The right to be free of abusive, offensive, or patently unwanted material, along with other policies governing the use of university technology is covered under the university's policy regarding Responsible Use of Computing Services. Although appropriate and thoughtful feedback is encouraged and welcomed by all staff, employees are reminded to retain their professionalism at all times in their interactions with each other and with the public. In this case, the recipient should inform the sender that s/he found the language used to be offensive, inappropriate and unprofessional.

Issues concerning these policies, or allegations of harassment or other irresponsible use of information technology resources, should be brought to the attention of Equity & Affirmative Action or CIO James Jorstad (jjorstad@uwlax.edu)

Last modified: 07/19/2021

What should I do if a professor or staff member is engaging in conversation of a sexually suggestive or explicit nature? expanding section

All employees should be respectful and professional when speaking to colleagues, co-workers, students or the public. Even if offense is not intended, words or actions that have a sexual connotation can be disruptive to the educational or work environments and can cause others to feel unsafe. All staff should familiarize themselves with the definition of sexual harassment and our policies.

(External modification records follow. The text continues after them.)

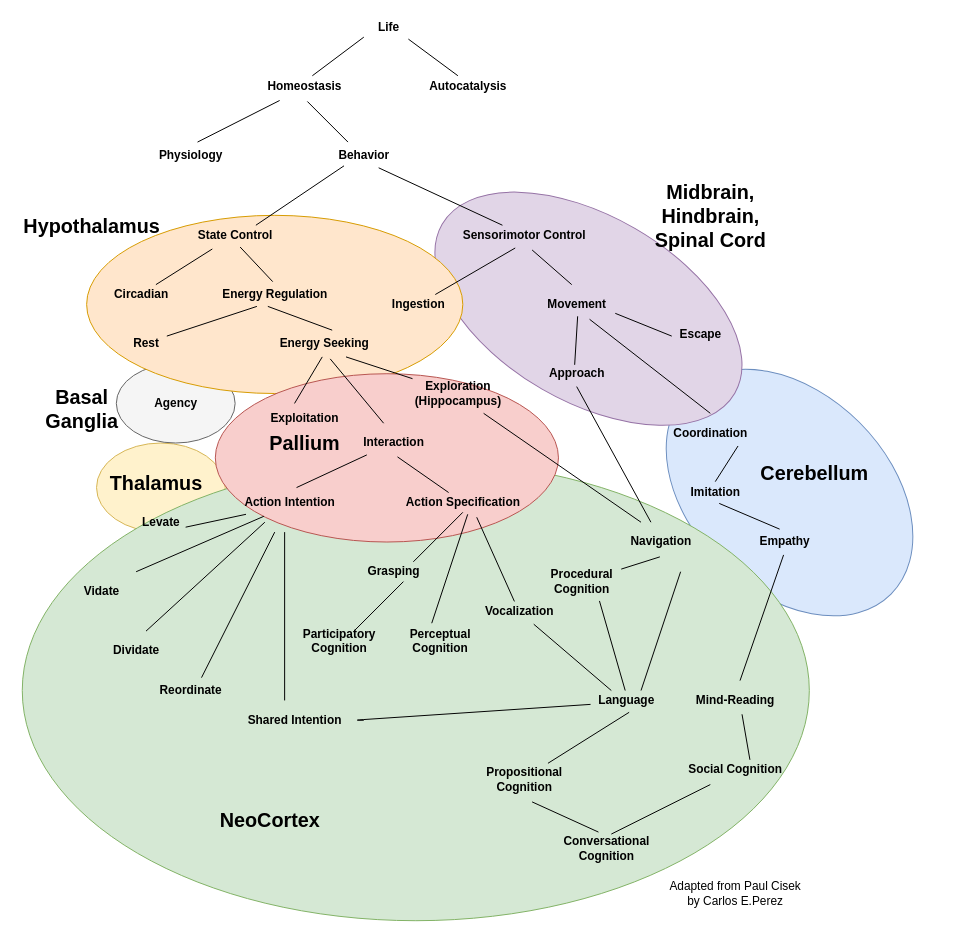
Above: cognitive_evolution.drawio in codeaudit/1 (draw.io), before the change. Source tidied: cells renumbered, new cells numbered last; positions are measured from the earlier drawing's top-left corner, leaving out a move shared by most shapes. Both pictures are drawn from the tidied source at 99%, with x=0, y=0 at pixel (17, 17).
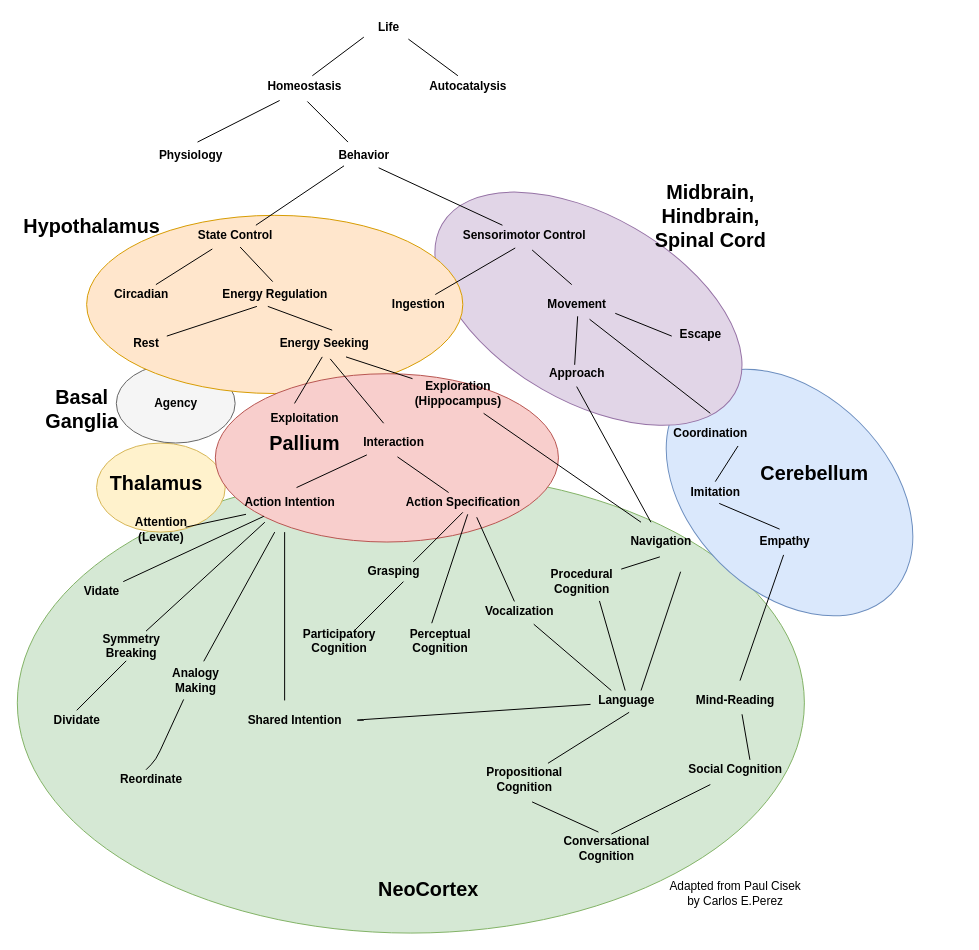
The same page after the edit.

The change refers to these unchanged cells:
```xml
<mxCell id="28" value="Action Intention" style="text;html=1;align=center;verticalAlign=middle;points=[];fontStyle=1;" parent="1" vertex="1">
  <mxGeometry x="220" y="480" width="110" height="20" as="geometry" />
</mxCell>
<mxCell id="31" value="Vidate" style="text;html=1;align=center;verticalAlign=middle;points=[];fontStyle=1;" parent="1" vertex="1">
  <mxGeometry x="60" y="570" width="50" height="20" as="geometry" />
</mxCell>
```

Diff of the diagram source:
```diff
@@
+    <mxCell id="5" style="ellipse;whiteSpace=wrap;html=1;fillColor=#d5e8d4;strokeColor=#82b366;" parent="1" vertex="1">
+      <mxGeometry y="460" width="795" height="465" as="geometry" />
+    </mxCell>
@@
-    <mxCell id="5" style="ellipse;whiteSpace=wrap;html=1;fillColor=#d5e8d4;strokeColor=#82b366;" parent="1" vertex="1">
-      <mxGeometry x="5" y="447.5" width="795" height="465" as="geometry" />
-    </mxCell>
@@
-    <mxCell id="30" value="Levate" style="text;html=1;align=center;verticalAlign=middle;fontStyle=1;" parent="1" vertex="1">
-      <mxGeometry x="120" y="500" width="50" height="20" as="geometry" />
+    <mxCell id="30" value="&lt;br&gt;Attention&lt;br&gt;(Levate)" style="text;html=1;align=center;verticalAlign=middle;fontStyle=1;" parent="1" vertex="1">
+      <mxGeometry x="110" y="485" width="70" height="50" as="geometry" />
     </mxCell>
@@
     <mxCell id="32" value="Dividate" style="text;html=1;align=center;verticalAlign=middle;fontStyle=1;" parent="1" vertex="1">
-      <mxGeometry x="90" y="630" width="60" height="20" as="geometry" />
+      <mxGeometry x="30" y="700" width="60" height="20" as="geometry" />
     </mxCell>
-    <mxCell id="33" value="Reordinate" style="text;html=1;align=center;verticalAlign=middle;points=[];fontStyle=1;" parent="1" vertex="1">
-      <mxGeometry x="135" y="670" width="80" height="20" as="geometry" />
+    <mxCell id="33" value="Analogy&lt;br&gt;Making" style="text;html=1;align=center;verticalAlign=middle;points=[];fontStyle=1;" parent="1" vertex="1">
+      <mxGeometry x="150" y="655" width="60" height="30" as="geometry" />
     </mxCell>
@@
     <mxCell id="51" value="&lt;font style=&quot;font-size: 20px&quot;&gt;&lt;b&gt;NeoCortex&lt;br&gt;&lt;/b&gt;&lt;/font&gt;" style="text;html=1;align=center;verticalAlign=middle;" parent="1" vertex="1">
-      <mxGeometry x="195" y="800" width="120" height="20" as="geometry" />
+      <mxGeometry x="355" y="870" width="120" height="20" as="geometry" />
     </mxCell>
@@
-    <mxCell id="93" style="endArrow=none;html=1;entryX=0.264;entryY=1.2;entryDx=0;entryDy=0;entryPerimeter=0;" parent="1" edge="1" target="28">
-      <mxGeometry relative="1" as="geometry">
-        <mxPoint x="120" y="560" as="sourcePoint" />
-      </mxGeometry>
+    <mxCell id="93" style="endArrow=none;html=1;entryX=0.264;entryY=1.2;entryDx=0;entryDy=0;entryPerimeter=0;exitX=0.94;exitY=0;exitDx=0;exitDy=0;exitPerimeter=0;" parent="1" edge="1" source="31" target="28">
+      <mxGeometry relative="1" as="geometry" />
     </mxCell>
@@
+    <mxCell id="100" value="Symmetry&lt;br&gt;Breaking" style="text;html=1;align=center;verticalAlign=middle;fontStyle=1;" parent="1" vertex="1">
+      <mxGeometry x="80" y="620" width="70" height="30" as="geometry" />
+    </mxCell>
+    <mxCell id="101" value="Reordinate" style="text;html=1;align=center;verticalAlign=middle;fontStyle=1;" parent="1" vertex="1">
+      <mxGeometry x="95" y="760" width="80" height="20" as="geometry" />
+    </mxCell>
+    <mxCell id="102" style="endArrow=none;html=1;entryX=0.3;entryY=1.133;entryDx=0;entryDy=0;entryPerimeter=0;" parent="1" edge="1" target="33">
+      <mxGeometry relative="1" as="geometry">
+        <mxPoint x="130" y="760" as="sourcePoint" />
+        <Array as="points">
+          <mxPoint x="140" y="750" />
+        </Array>
+      </mxGeometry>
+    </mxCell>
+    <mxCell id="103" style="endArrow=none;html=1;" parent="1" edge="1">
+      <mxGeometry relative="1" as="geometry">
+        <mxPoint x="60" y="700" as="sourcePoint" />
+        <mxPoint x="110" y="650" as="targetPoint" />
+      </mxGeometry>
+    </mxCell>
```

If you are witness to, or are the recipient of, unwelcome behavior of a sexual nature, you can choose to discuss your feelings with the person responsible. Sometimes, they may not be aware their remarks or behavior are offensive and, when this is brought to their attention, a reasonable person will refrain from that behavior in the future. If you do not see this as an option, there are informal and formal steps to take toward a successful resolution. Informally, and depending upon your status (i.e., faculty, staff, student), there are personnel in a number of campus offices who can serve as a resource, including: Equity & Affirmative Action, Human Resources, Office of Student Life, and Campus Climate. If you are not sure what to do, contact someone in one of those offices for guidance and advice. Formal complaints are filed with and investigated by the appropriate university officials per UW-La Crosse Policy on Sexual Harassment. (If you do not find your Question addressed, you may email equity@uwlax.edu for a personal response or referral to the appropriate office.)

Last modified: 12/21/2021